Austin may create new post to deal with climate emergencies


Austin city staffers have recommended creation of a “chief climate resilience officer” position at a salary of up to $200,000 a year to deal with a climate emergency declared in the city three weeks ago by the city council.

The position is the first priority in a climate resilience plan explicitly linking climate change with natural disasters like flooding, wildfires, extreme heat and drought, presented to the council this week by Lucia Athens, the city’s chief sustainability officer.

The new plan is the latest in a flurry of climate change activity this year, beginning with a $2.5 million grant Austin won in a national Climate Challenge sponsored by Bloomberg Philanthropies. 

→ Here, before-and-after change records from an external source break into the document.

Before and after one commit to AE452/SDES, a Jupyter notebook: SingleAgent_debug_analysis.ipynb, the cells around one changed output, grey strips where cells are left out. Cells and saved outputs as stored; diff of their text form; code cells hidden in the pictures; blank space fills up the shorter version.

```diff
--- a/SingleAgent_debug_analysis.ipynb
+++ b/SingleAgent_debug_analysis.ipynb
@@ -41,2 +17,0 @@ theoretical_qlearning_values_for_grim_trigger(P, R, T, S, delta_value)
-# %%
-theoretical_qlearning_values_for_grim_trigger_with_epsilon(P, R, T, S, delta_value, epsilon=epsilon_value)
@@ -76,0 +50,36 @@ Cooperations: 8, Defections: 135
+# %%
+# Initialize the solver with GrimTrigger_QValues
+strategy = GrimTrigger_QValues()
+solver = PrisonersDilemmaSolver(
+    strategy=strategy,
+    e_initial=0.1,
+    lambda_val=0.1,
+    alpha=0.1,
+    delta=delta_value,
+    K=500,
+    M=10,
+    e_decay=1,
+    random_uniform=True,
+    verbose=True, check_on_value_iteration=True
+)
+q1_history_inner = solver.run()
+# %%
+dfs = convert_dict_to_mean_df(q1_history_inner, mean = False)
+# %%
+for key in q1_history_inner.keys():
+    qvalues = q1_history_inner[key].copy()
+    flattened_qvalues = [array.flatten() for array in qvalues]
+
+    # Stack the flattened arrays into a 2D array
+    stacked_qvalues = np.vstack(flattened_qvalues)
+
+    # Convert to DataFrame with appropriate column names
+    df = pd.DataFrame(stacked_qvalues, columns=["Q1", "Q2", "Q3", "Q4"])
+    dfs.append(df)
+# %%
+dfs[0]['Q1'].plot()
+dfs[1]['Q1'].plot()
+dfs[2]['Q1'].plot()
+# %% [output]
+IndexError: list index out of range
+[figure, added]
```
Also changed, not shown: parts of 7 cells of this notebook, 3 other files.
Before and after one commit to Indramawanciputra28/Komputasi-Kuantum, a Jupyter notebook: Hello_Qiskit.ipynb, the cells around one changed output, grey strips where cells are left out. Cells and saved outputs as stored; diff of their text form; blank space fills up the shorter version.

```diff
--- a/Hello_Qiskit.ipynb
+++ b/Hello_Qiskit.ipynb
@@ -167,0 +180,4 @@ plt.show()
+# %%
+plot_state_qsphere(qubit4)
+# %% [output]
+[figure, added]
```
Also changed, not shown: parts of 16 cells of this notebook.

On May 9, the city council called on Athens’ office to begin formulating a climate resilience plan. The same night, the council passed a resolution supporting U.S. Rep. Alexandria Ocasio-Cortez’ multi-trillion dollar Green New Deal. 

The resilience plan is also consistent with the council’s climate emergency resolution passed on Aug. 8, saying Austin can become “a global leader in emergency climate action by building a climate-resilient and adaptive city for all residents.” 

Deciding whether or not a new executive position is needed, what the goals and duties would be and how the person hired will go about building a climate-resilient and adaptive city will be decided by the city council, Athens told The Texas Monitor Wednesday. 

It is also unclear how the city intends to fund the new position.

Such a job could coexist with the city’s climate program manager, Zack Baumer, whose annual salary in 2018 was $119,000 and Athens, who made $156,000 last year.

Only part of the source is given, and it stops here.